=== Work required ===
Please restate each entry exactly, without skipping any.

=== Stored data entries ===
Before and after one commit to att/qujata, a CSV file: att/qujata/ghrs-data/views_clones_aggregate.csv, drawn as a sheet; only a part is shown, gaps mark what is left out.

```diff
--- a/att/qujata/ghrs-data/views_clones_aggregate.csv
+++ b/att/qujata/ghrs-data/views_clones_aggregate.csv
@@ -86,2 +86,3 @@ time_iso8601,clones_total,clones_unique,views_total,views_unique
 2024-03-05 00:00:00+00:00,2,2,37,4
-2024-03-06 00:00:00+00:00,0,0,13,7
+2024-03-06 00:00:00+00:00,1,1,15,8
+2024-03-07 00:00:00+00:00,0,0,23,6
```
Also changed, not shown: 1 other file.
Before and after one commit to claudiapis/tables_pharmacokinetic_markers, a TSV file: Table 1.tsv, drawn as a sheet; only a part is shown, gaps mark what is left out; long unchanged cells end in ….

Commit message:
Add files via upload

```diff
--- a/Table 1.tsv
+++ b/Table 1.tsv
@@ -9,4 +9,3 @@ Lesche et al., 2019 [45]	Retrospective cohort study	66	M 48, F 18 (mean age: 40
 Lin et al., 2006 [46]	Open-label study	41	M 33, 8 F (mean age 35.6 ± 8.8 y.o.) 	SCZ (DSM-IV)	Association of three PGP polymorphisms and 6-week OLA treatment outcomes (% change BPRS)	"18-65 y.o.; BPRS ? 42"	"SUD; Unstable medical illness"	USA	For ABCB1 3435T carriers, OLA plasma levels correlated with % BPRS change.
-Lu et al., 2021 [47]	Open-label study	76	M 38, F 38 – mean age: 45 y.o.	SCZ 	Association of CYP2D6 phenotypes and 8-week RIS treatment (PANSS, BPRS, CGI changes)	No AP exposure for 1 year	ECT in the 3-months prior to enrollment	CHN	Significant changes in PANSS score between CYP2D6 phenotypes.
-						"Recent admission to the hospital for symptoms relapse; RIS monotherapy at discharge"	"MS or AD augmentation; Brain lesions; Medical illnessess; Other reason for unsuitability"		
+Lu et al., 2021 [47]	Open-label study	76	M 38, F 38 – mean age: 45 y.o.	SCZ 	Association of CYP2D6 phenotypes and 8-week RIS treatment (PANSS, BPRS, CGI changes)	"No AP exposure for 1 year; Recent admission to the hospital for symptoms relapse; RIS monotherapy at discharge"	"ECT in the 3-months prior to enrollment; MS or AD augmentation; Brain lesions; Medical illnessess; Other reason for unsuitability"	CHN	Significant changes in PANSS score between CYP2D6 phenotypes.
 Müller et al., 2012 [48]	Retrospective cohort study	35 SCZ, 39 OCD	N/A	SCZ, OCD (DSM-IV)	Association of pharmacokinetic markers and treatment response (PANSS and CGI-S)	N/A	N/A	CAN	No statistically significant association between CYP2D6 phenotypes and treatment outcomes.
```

=== Exercise response ===
Before and after one commit to att/qujata, a CSV file: att/qujata/ghrs-data/views_clones_aggregate.csv, drawn as a sheet; only a part is shown, gaps mark what is left out.

```diff
--- a/att/qujata/ghrs-data/views_clones_aggregate.csv
+++ b/att/qujata/ghrs-data/views_clones_aggregate.csv
@@ -86,2 +86,3 @@ time_iso8601,clones_total,clones_unique,views_total,views_unique
 2024-03-05 00:00:00+00:00,2,2,37,4
-2024-03-06 00:00:00+00:00,0,0,13,7
+2024-03-06 00:00:00+00:00,1,1,15,8
+2024-03-07 00:00:00+00:00,0,0,23,6
```
Also changed, not shown: 1 other file.
Before and after one commit to claudiapis/tables_pharmacokinetic_markers, a TSV file: Table 1.tsv, drawn as a sheet; only a part is shown, gaps mark what is left out; long unchanged cells end in ….

Commit message:
Add files via upload

```diff
--- a/Table 1.tsv
+++ b/Table 1.tsv
@@ -9,4 +9,3 @@ Lesche et al., 2019 [45]	Retrospective cohort study	66	M 48, F 18 (mean age: 40
 Lin et al., 2006 [46]	Open-label study	41	M 33, 8 F (mean age 35.6 ± 8.8 y.o.) 	SCZ (DSM-IV)	Association of three PGP polymorphisms and 6-week OLA treatment outcomes (% change BPRS)	"18-65 y.o.; BPRS ? 42"	"SUD; Unstable medical illness"	USA	For ABCB1 3435T carriers, OLA plasma levels correlated with % BPRS change.
-Lu et al., 2021 [47]	Open-label study	76	M 38, F 38 – mean age: 45 y.o.	SCZ 	Association of CYP2D6 phenotypes and 8-week RIS treatment (PANSS, BPRS, CGI changes)	No AP exposure for 1 year	ECT in the 3-months prior to enrollment	CHN	Significant changes in PANSS score between CYP2D6 phenotypes.
-						"Recent admission to the hospital for symptoms relapse; RIS monotherapy at discharge"	"MS or AD augmentation; Brain lesions; Medical illnessess; Other reason for unsuitability"		
+Lu et al., 2021 [47]	Open-label study	76	M 38, F 38 – mean age: 45 y.o.	SCZ 	Association of CYP2D6 phenotypes and 8-week RIS treatment (PANSS, BPRS, CGI changes)	"No AP exposure for 1 year; Recent admission to the hospital for symptoms relapse; RIS monotherapy at discharge"	"ECT in the 3-months prior to enrollment; MS or AD augmentation; Brain lesions; Medical illnessess; Other reason for unsuitability"	CHN	Significant changes in PANSS score between CYP2D6 phenotypes.
 Müller et al., 2012 [48]	Retrospective cohort study	35 SCZ, 39 OCD	N/A	SCZ, OCD (DSM-IV)	Association of pharmacokinetic markers and treatment response (PANSS and CGI-S)	N/A	N/A	CAN	No statistically significant association between CYP2D6 phenotypes and treatment outcomes.
```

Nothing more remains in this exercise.